Gastropods (class: Gastropoda) are commonly known as snails and slugs. The most highly diversified class in the phylum Mollusca, gastropods range in size from microscopic to large. There are 60,000 to 80,000 living snail and slug species. 444 species have recently gone extinct; 18 species are now extinct in the wild (but still exist in captivity) and 69 other species are “possibly extinct.” The Gastropod class exhibits an especially high frequency of convergent evolution. Many marine gastropods have separate sexes (male and female) while some are hermaphrodites; most terrestrial gastropods are hermaphrodites (although some have separate sexes). Some species engage in courtship behavior prior to mating; some families of air-breathing snails use love darts, which are amazing and you should totally click that link.
Okay, so she’s not GIANT: she’s only about 8 inches long. Still, OMG FABULOUS. This species of slug was recently discovered on Mount Kaputar, a 5,000-foot peak in the Nandewar Range of northern New South Wales, Australia. After a volcano erupted about 17 million years ago, the area dried out leaving only tiny swaths rainforest-like environments. Triboniophorus graeffei now lives in a tiny alpine forest about 6 miles by 6 miles square, hundreds of miles from any habitat like it. As a result, the animals are acutely susceptible to human-induced climate change: if temperatures rise only a degree or two higher, their mountaintop will dry out.
LEOPARD SLUG (Limax maximus)
The adult leopard slug measures 10-20 cm (4-8 in) in length. There is much variation in pattern and color in this species, but it is generally a light greyish or grey-brown with darker spots and blotches. Indigenous to Europe, it has been accidentally introduced to many other parts of the world and can now be found in Madeira, southern Africa, Australia, Tasmania, New Zealand, Chile, southern Brazil, Canada and most of the United States, where it has become a major agricultural pest. (It eats small crops faster than they can grow.) These slugs are almost always found near human habitation, including OH YEAH IN THE PALACE GARDEN.*
They are omnivorous and nocturnal, leaving a slime trail that turns iridescent once it dries. The leopard slug eats dead and living plants and fungi, as well as other slugs it hunts down at its breathtaking top speed of…six inches per minute.
Leopard slugs have a very unusual method of mating. A pair hangs suspended in the air from a thick thread of mucus and then…well, you really have to see this to believe it. Watch leopard slugs mating:
[TRIGGER WARNING: extreme weirdness. I am not fucking kidding.]

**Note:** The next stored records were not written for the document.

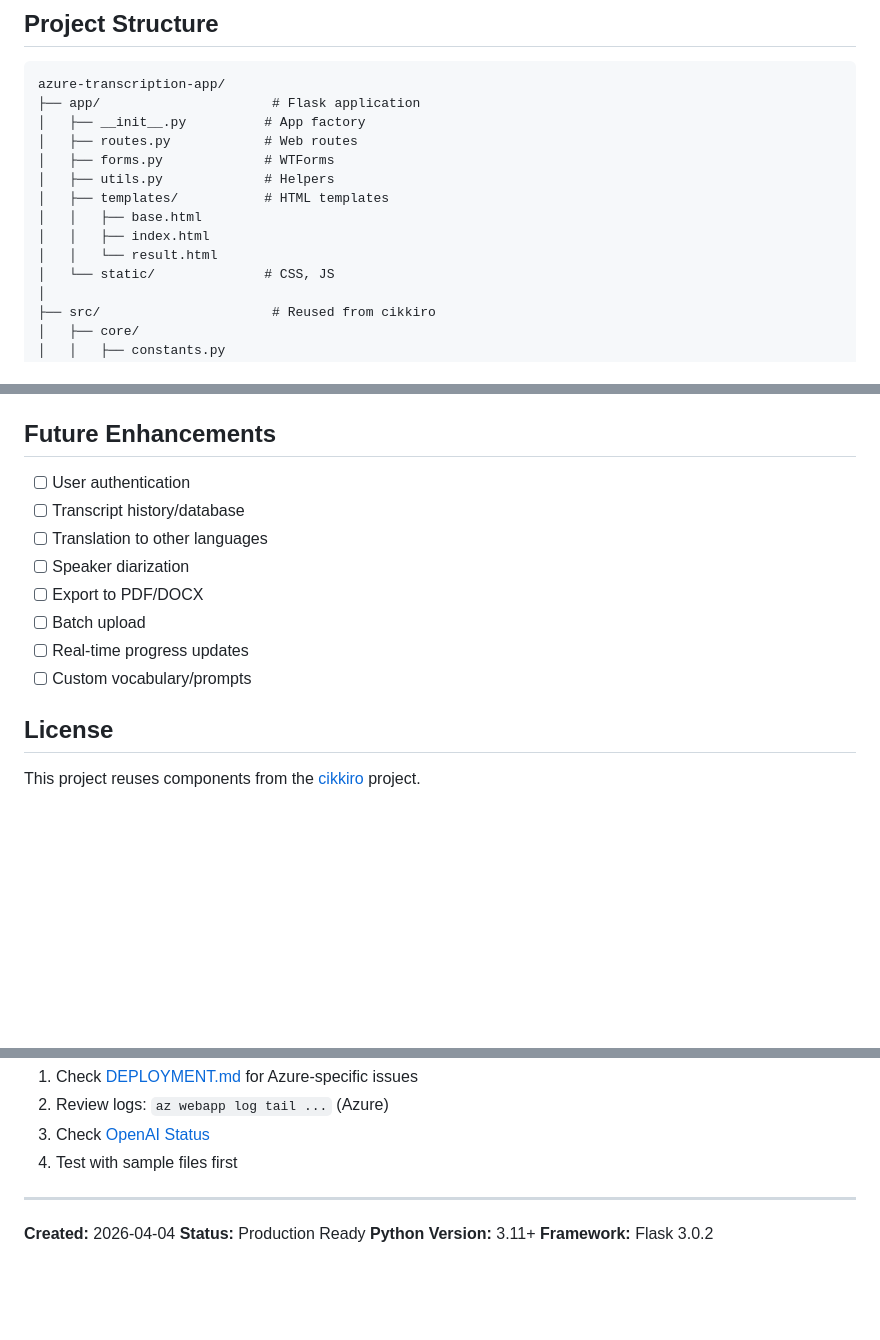
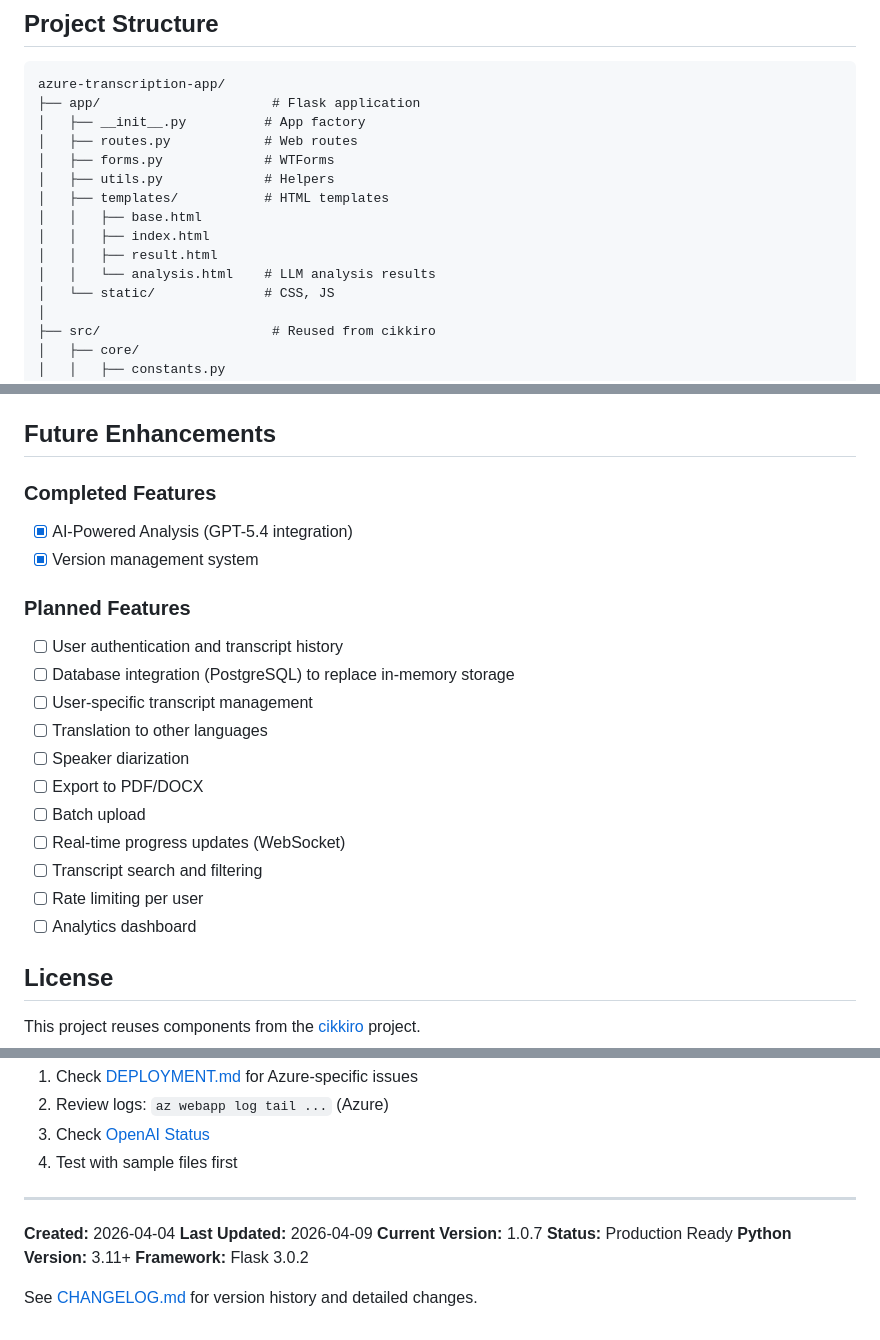
Before and after one commit to mike576/cikkiro, a Markdown page: README.md, 3 parts joined by grey strips. Rendered like a GitHub page; blank space fills up the shorter version.

```diff
--- a/README.md
+++ b/README.md
@@ -110,7 +114,8 @@ azure-transcription-app/
 │   ├── templates/           # HTML templates
 │   │   ├── base.html
 │   │   ├── index.html
-│   │   └── result.html
+│   │   ├── result.html
+│   │   └── analysis.html    # LLM analysis results
 │   └── static/              # CSS, JS
 │
 ├── src/                      # Reused from cikkiro
@@ -321,14 +361,22 @@ Key components to modify:
 
 ## Future Enhancements
 
-- [ ] User authentication
-- [ ] Transcript history/database
+### Completed Features
+- [x] AI-Powered Analysis (GPT-5.4 integration)
+- [x] Version management system
+
+### Planned Features
+- [ ] User authentication and transcript history
+- [ ] Database integration (PostgreSQL) to replace in-memory storage
+- [ ] User-specific transcript management
 - [ ] Translation to other languages
 - [ ] Speaker diarization
 - [ ] Export to PDF/DOCX
 - [ ] Batch upload
-- [ ] Real-time progress updates
-- [ ] Custom vocabulary/prompts
+- [ ] Real-time progress updates (WebSocket)
+- [ ] Transcript search and filtering
+- [ ] Rate limiting per user
+- [ ] Analytics dashboard
 
 ## License
 
@@ -346,6 +394,10 @@ For issues, feature requests, or improvements:
 ---
 
 **Created:** 2026-04-04
+**Last Updated:** 2026-04-09
+**Current Version:** 1.0.7
 **Status:** Production Ready
 **Python Version:** 3.11+
 **Framework:** Flask 3.0.2
+
+See [CHANGELOG.md](./CHANGELOG.md) for version history and detailed changes.
```
Also changed, not shown: other parts of README.md (+39 -0 lines), CHANGELOG.md (added, +222 -0 lines).
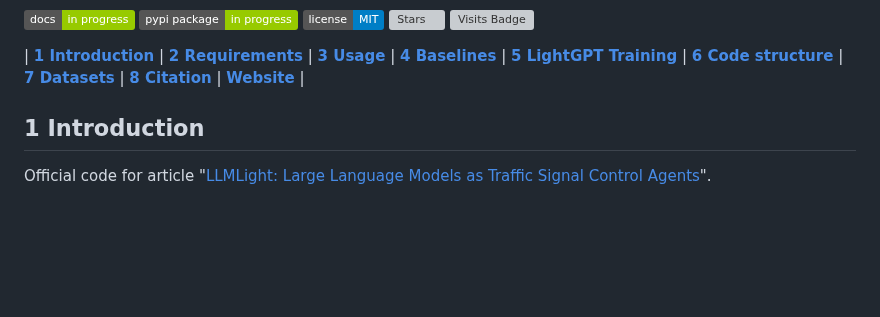
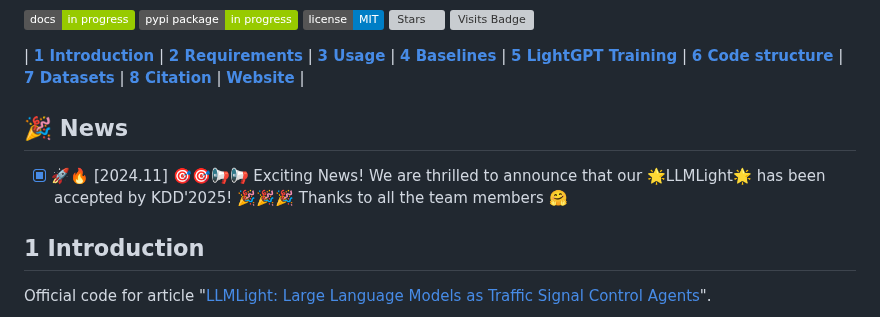
Before and after one commit to usail-hkust/LLMTSCS, a Markdown page: README.md, the part around the change. GitHub-like rendering; badges without logos; blank space fills up the shorter version; grey boxes are pictures that could not be loaded.

```diff
--- a/README.md
+++ b/README.md
@@ -27,6 +27,11 @@
 </p>
 
 <a id="introduction"></a>
+
+## 🎉 News
+
+- [x] 🚀🔥 [2024.11] 🎯🎯📢📢 Exciting News! We are thrilled to announce that our 🌟LLMLight🌟 has been accepted by KDD'2025! 🎉🎉🎉 Thanks to all the team members 🤗
+
 ## 1 Introduction
 
 Official code for article "[LLMLight: Large Language Models as Traffic Signal Control Agents](https://arxiv.org/abs/2312.16044)".
```
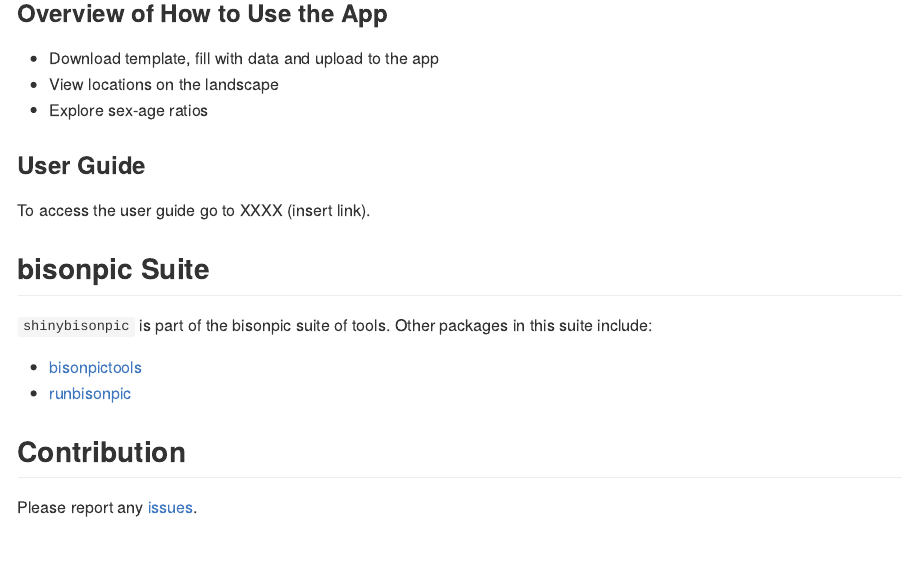
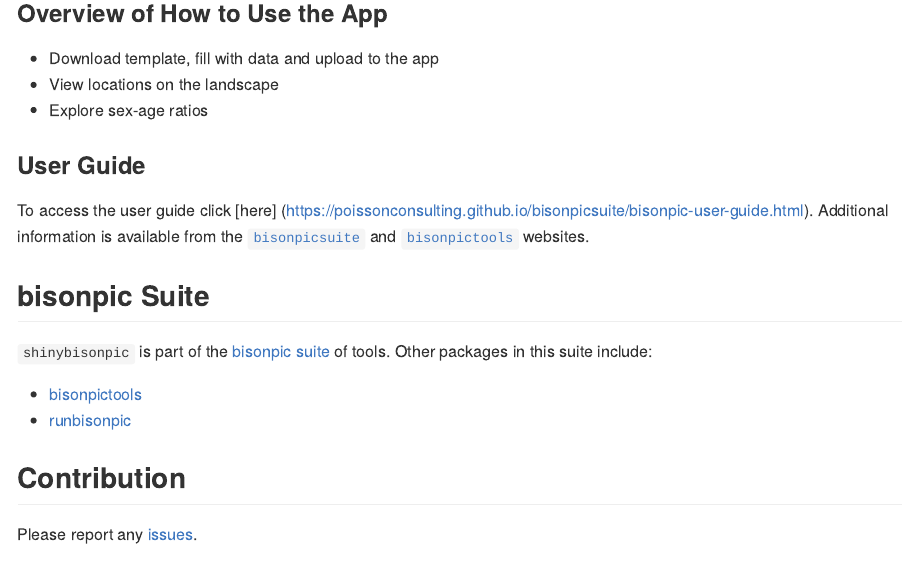
Before and after one commit to poissonconsulting/shinybisonpic, an R Markdown document (README.Rmd): the page in a window 1100 px wide, from 690 px down. The pictures show the output file README.md that the author committed with the source, drawn offline in the style of GitHub; badge pictures from the web are left out.

Commit message:
Update README with links and badge

```diff
--- a/README.Rmd
+++ b/README.Rmd
@@ -42,11 +43,12 @@ launch_shinybisonpic()
 
 ### User Guide
 
-To access the user guide go to XXXX (insert link).
+To access the user guide click [here] (https://poissonconsulting.github.io/bisonpicsuite/bisonpic-user-guide.html).
+Additional information is available from the [`bisonpicsuite`](https://poissonconsulting.github.io/bisonpicsuite/) and [`bisonpictools`](https://poissonconsulting.github.io/bisonpictools/) websites.
 
 ## bisonpic Suite
 
-`shinybisonpic` is part of the bisonpic suite of tools.
+`shinybisonpic` is part of the [bisonpic suite](https://github.com/poissonconsulting/bisonpicsuite) of tools.
 Other packages in this suite include:
 
 - [bisonpictools](https://github.com/poissonconsulting/bisonpictools)
```
Also changed, not shown: README.md, README.Rmd (1 more changed lines).
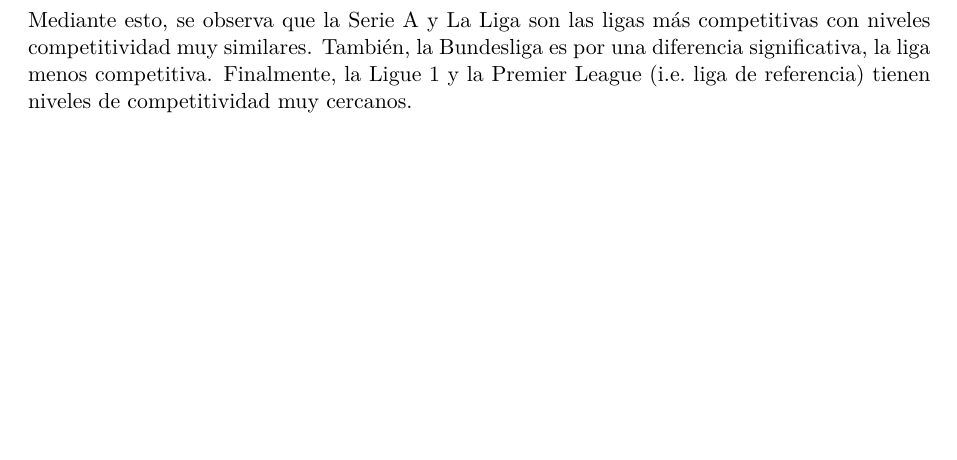
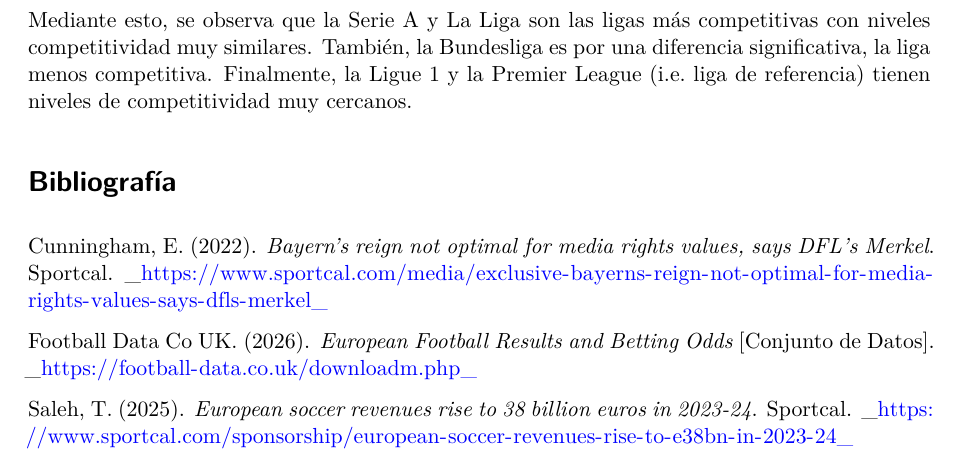
Before and after one commit to corgab33/Individual_Coronel_HerramientasDatosI_2026, a Quarto document (Individual_Coronel_HerramientasDatosI_2026.qmd): part of page 4 of 5, cut so that both start at the same text, the shorter picture padded with empty space. Rendered offline with R 4.5, knitr and Pandoc in place of Quarto, then LaTeX, with nearby package versions; drawn as R Markdown's standard PDF in place of the format the file asks for; some code elsewhere in the file could not run offline.

Commit message:
feat: añade bibliografía

```diff
--- a/Individual_Coronel_HerramientasDatosI_2026.qmd
+++ b/Individual_Coronel_HerramientasDatosI_2026.qmd
@@ -301,6 +301,19 @@
 competitiva. Finalmente, la Ligue 1 y la Premier League (i.e. liga de
 referencia) tienen niveles de competitividad muy cercanos.
 
+# Bibliografía
+
+Cunningham, E. (2022). _Bayern's reign not optimal for media rights
+values, says DFL's Merkel_. Sportcal.
+_https://www.sportcal.com/media/exclusive-bayerns-reign-not-optimal-for-media-rights-values-says-dfls-merkel_
+
+Football Data Co UK. (2026). _European Football Results and Betting
+Odds_ [Conjunto de Datos]. _https://football-data.co.uk/downloadm.php_
+
+Saleh, T. (2025). _European soccer revenues rise to 38 billion euros
+in 2023-24_. Sportcal.
+_https://www.sportcal.com/sponsorship/european-soccer-revenues-rise-to-e38bn-in-2023-24_
+
 # Anexos
 
 ## Anexo 1
```
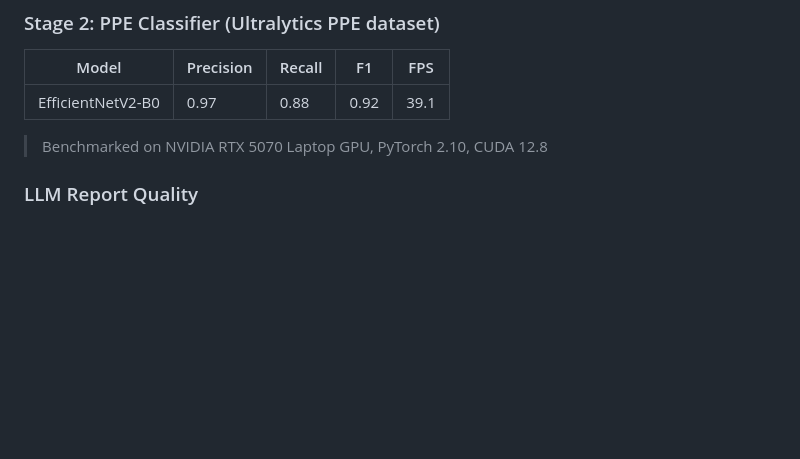
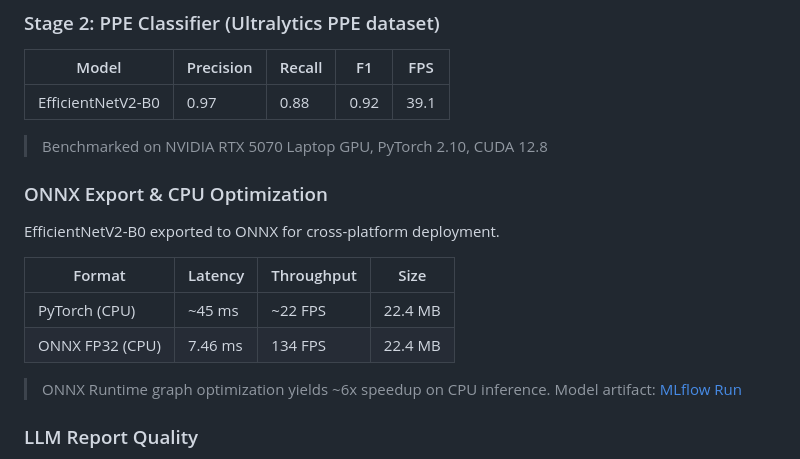
Before and after one commit to nhatminh-115/PPE-Detection, a Markdown page: README.md, the part around one of its changes. Rendered like a GitHub page; blank space fills up the shorter version.

Commit message:
Update README with new badges and content

```diff
--- a/README.md
+++ b/README.md
@@ -114,6 +112,18 @@ To ground report recommendations in actual Vietnamese labor law, the pipeline im
 | EfficientNetV2-B0 | 0.97 | 0.88 | 0.92 | 39.1 |
 
 > Benchmarked on NVIDIA RTX 5070 Laptop GPU, PyTorch 2.10, CUDA 12.8
+
+### ONNX Export & CPU Optimization
+
+EfficientNetV2-B0 exported to ONNX for cross-platform deployment.
+
+| Format | Latency | Throughput | Size |
+|---|---|---|---|
+| PyTorch (CPU) | ~45 ms | ~22 FPS | 22.4 MB |
+| ONNX FP32 (CPU) | 7.46 ms | 134 FPS | 22.4 MB |
+
+> ONNX Runtime graph optimization yields ~6x speedup on CPU inference.
+> Model artifact: [MLflow Run](https://dagshub.com/nhatminh-115/PPE-Detection.mlflow)
 
 ### LLM Report Quality
 
```
Also changed, not shown: other parts of README.md (+0 -2 lines).
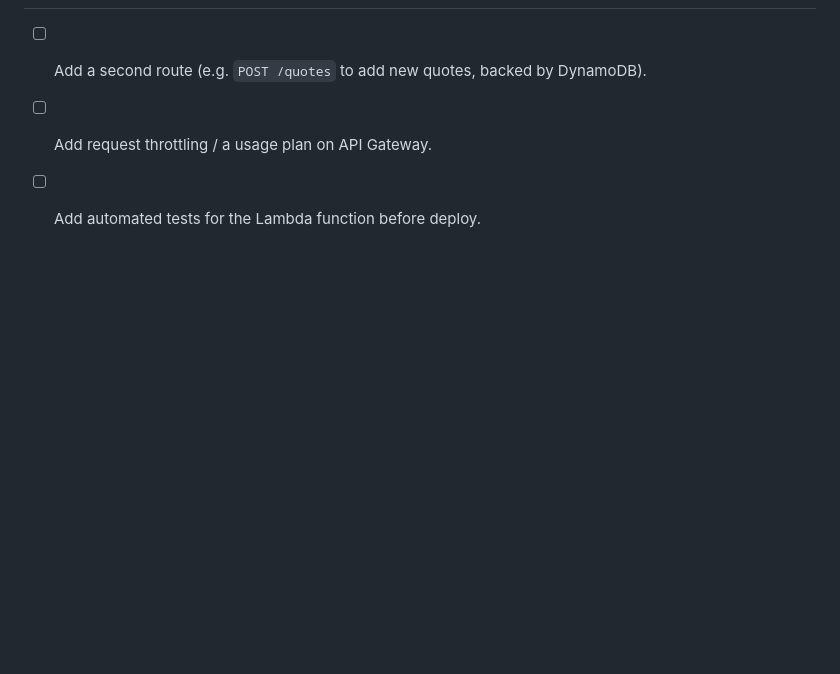
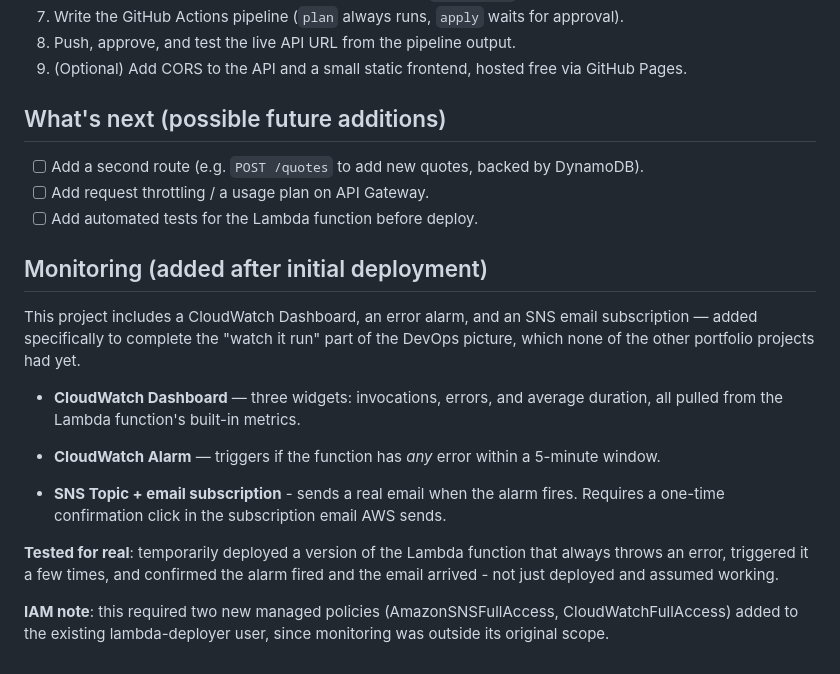
Before and after one commit to Ralso11/lambda-api-project, a Markdown page: README.md, the part around the change. Drawn GitHub-style; blank space fills up the shorter version.

Commit message:
Document the CloudWatch monitoring addition

```diff
--- a/README.md
+++ b/README.md
@@ -78,3 +78,30 @@ Browser → GitHub Pages (demo page) → fetch() → API Gateway → Lambda →
       backed by DynamoDB).
 - [ ] Add request throttling / a usage plan on API Gateway.
 - [ ] Add automated tests for the Lambda function before deploy.
+
+## Monitoring (added after initial deployment)
+
+This project includes a CloudWatch Dashboard, an error alarm, and an
+SNS email subscription — added specifically to complete the "watch it
+run" part of the DevOps picture, which none of the other portfolio
+projects had yet.
+
+- **CloudWatch Dashboard** — three widgets: invocations, errors, and
+  average duration, all pulled from the Lambda function's built-in
+  metrics.
+- **CloudWatch Alarm** — triggers if the function has *any* error
+  within a 5-minute window.
+
+- **SNS Topic + email subscription** - sends a real email when the
+  alarm fires. Requires a one-time confirmation click in the
+  subscription email AWS sends.
+
+**Tested for real**: temporarily deployed a version of the Lambda
+function that always throws an error, triggered it a few times, and
+confirmed the alarm fired and the email arrived - not just deployed
+and assumed working.
+
+**IAM note**: this required two new managed policies
+(AmazonSNSFullAccess, CloudWatchFullAccess) added to the existing
+lambda-deployer user, since monitoring was outside its original
+scope.
```
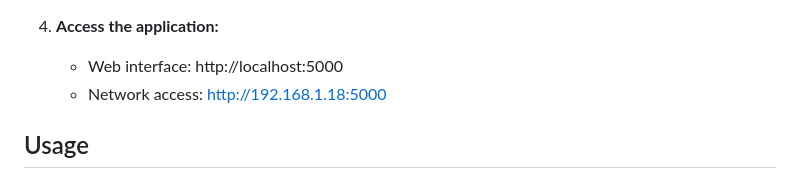
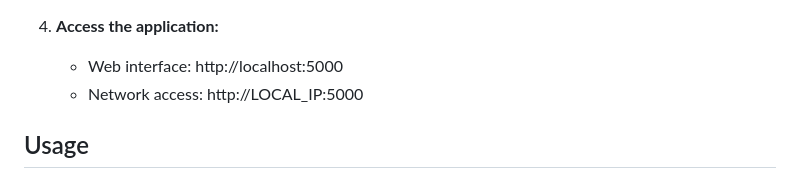
Before and after one commit to mchow01/marketnews, a Markdown page: README.md, the part around the change. Drawn GitHub-style.

```diff
--- a/README.md
+++ b/README.md
@@ -41,7 +41,7 @@ This project fetches technology market news from the AlphaVantage API, stores ar
 
 4. **Access the application:**
    - Web interface: http://localhost:5000
-   - Network access: http://192.168.1.18:5000
+   - Network access: http://LOCAL_IP:5000
 
 ## Usage
 
```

*To kill slugs humanely, press shallow aluminum cans into the dirt until level, and fill them with beer. These slugs cannot resist getting drunk, and then falling in and drowning. Trufax: once I told my friend Darlene I was doing this, and that I had found really cheap beer at my local grocery store. She said, “What?! It’s their last night on Earth! Can’t you spring for Heineken or something?”